Google Home has been on the market for several months now, and the debate between Amazon Echo owners and Google Home aficionados remains fierce. Naturally, Google’s smart speaker features fewer applications than Amazon’s Alexa-enabled devices, namely because it’s only been on the market for a short time.
Nonetheless, many Google Home owners still believe that, in the long run, Google Home will prove to be a more robust platform than Alexa. Interest rose considerably in the device when Google launched Actions, a platform that allows third-party developers to create reply-based actions via Google Assistant, which is the engine that drives the smart speaker. It’s a welcome change for a company that has long rejected Apple’s “walled garden” approach to app development.
When it comes to using the device, there are still a lot of things it can’t do, sadly. But it’s learning. Here are just a few of Google Home’s most useful skills.

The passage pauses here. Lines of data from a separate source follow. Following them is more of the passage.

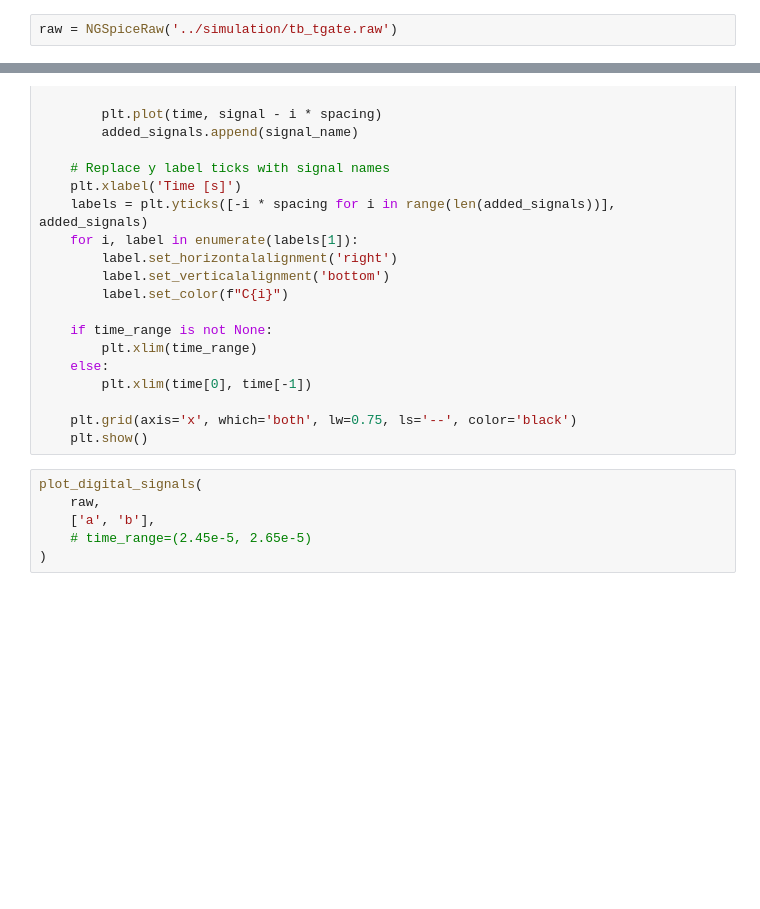
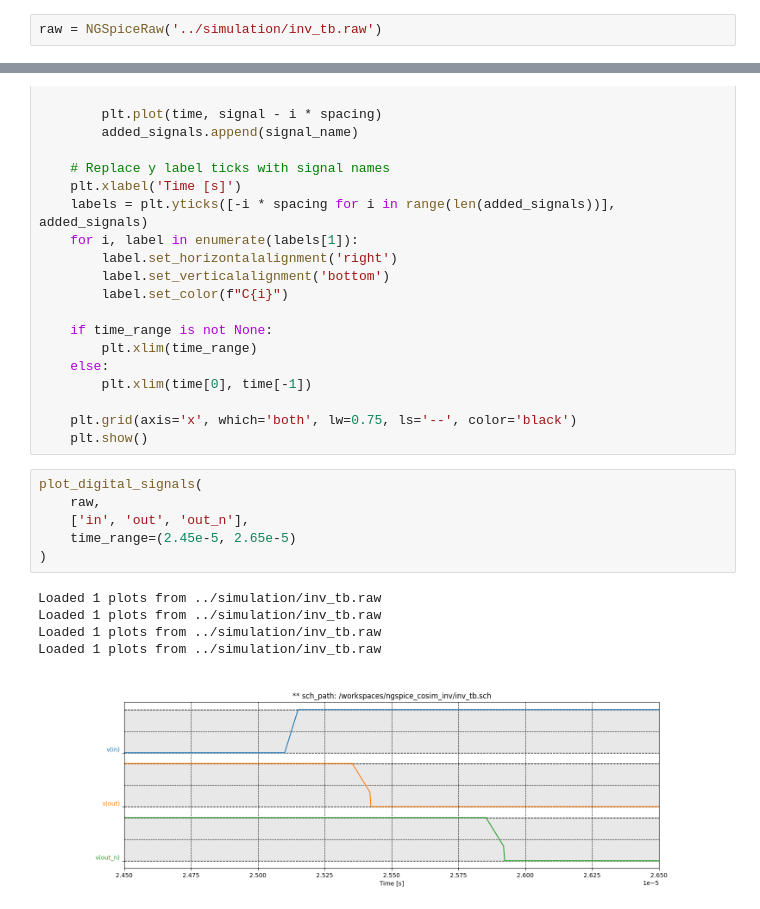
Before and after one commit to CedricHirschi/ngspice_cosim_inv, a Jupyter notebook: visualization/visualization.ipynb, the cells around one changed output, grey strips where cells are left out. Drawn from its saved outputs; the diff is of its cells as text; blank space fills up the shorter version.

```diff
--- a/visualization/visualization.ipynb
+++ b/visualization/visualization.ipynb
@@ -101,4 +101,4 @@ class NGSpiceRaw:
         else:
             raise TypeError("Key must be an int or str")
 # %%
-raw = NGSpiceRaw('../simulation/tb_tgate.raw')
+raw = NGSpiceRaw('../simulation/inv_tb.raw')
@@ -158,6 +162,12 @@ def plot_digital_signals(raw: NGSpiceRaw, signals: list[str], time_range: Option
 # %%
 plot_digital_signals(
     raw,
-    ['a', 'b'],
-    # time_range=(2.45e-5, 2.65e-5)
+    ['in', 'out', 'out_n'],
+    time_range=(2.45e-5, 2.65e-5)
 )
+# %% [output]
+Loaded 1 plots from ../simulation/inv_tb.raw
+Loaded 1 plots from ../simulation/inv_tb.raw
+Loaded 1 plots from ../simulation/inv_tb.raw
+Loaded 1 plots from ../simulation/inv_tb.raw
+[figure, added]
```
Also changed, not shown: parts of 2 cells of this notebook, 6 other files.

Recently, Google Home got a major upgrade with the ability to distinguish between multiple voices. Why is that a game-changer? Before, you could only link a single account, meaning the user’s partner, kids, or roommate couldn’t ask the device for their calendar info or traffic conditions for their commute. Though it’s still lagging behind Alexa when it comes to being able to use more than just Google’s default calendar, the voice-recognition aspect is definitely a step-up compared to Amazon’s devices.
To set up multiple accounts, open the Google Home app, and tap the card that says “Multi-user is available.” Click “Link your account,” then teach the Google Assistant to recognize your voice by saying short phrases like, “OK Google,” and “Hey, Google. You can add up to six different accounts, and the Google Home will analyze your speech patterns to tell who’s who. Your music, commute information, daily brief, and more will all be recited to you — and hopefully not your nosy friend. To learn more about how this works, read our post here.
Automate your life with Tasker, Todoist, IFTTT, Wonder, and AutoVoice
If you took a brain scan of any Google-minded developer in December, you’d see their synapses firing up to connect the dots. One of the most useful facets of Google Home is its ability to pair with other tools, applets, and apps, which allows you to create custom commands for a variety of tasks. It’s also easy to find tutorials that demonstrate how to use the free applet creation software, IFTTT (If This, Then That), to create custom commands that can then be integrated into Google Assistant’s Tasker productivity app (Android, $3) or AutoVoice, a useful Tasker plugin. Just glancing at the Google applets will reveal a medley of skills, some of which will allow you to track your work hours in Google Calendar or back up your texts to a Google spreadsheet.
AutoVoice lets you create voice commands that trigger different responses from Google Home. Setup and getting started takes a bit of work and practice, but the results are worth it. You will need an Android device, though.
IFTTT and Tasker offer great workarounds for things Google Home can’t do on its own yet, but the speaker does have some native capabilities. Unlike with Alexa, Google Home has its abilities activated by default, so you don’t have to set them up. For some, like Todoist, you’ll still need to link your account. Ask Google to talk to Wonder, and you’ll be greeted by a different voice. You can then tell it to remember your gate code or sister’s birthday. Whenever you talk to Wonder again, you can ask to have the information recited back to you.
Stream music and video via Google Home
In the age of iTunes, Spotify, and Shazam, playing music might seem like a basic application for Google Home, but it really is a fundamental application for the platform. Thankfully, Google put some thought into its music partnerships, so this function was one of the most stable and robust applications on the platform at launch. The product works seamlessly with Google Play Music, Pandora, Spotify, and iHeart Radio, among other streaming platforms. You can link up several Homes and Chromecast devices to create multi-room audio, as well.
The Home’s controls are also fairly intuitive; just tap the top of the device to pause a broadcast, and tap again to resume play. Naturally, these features also apply to video services such as Netflix and YouTube. You can use Chromecast to have Google Home put up a Netflix series or YouTube video on your TV.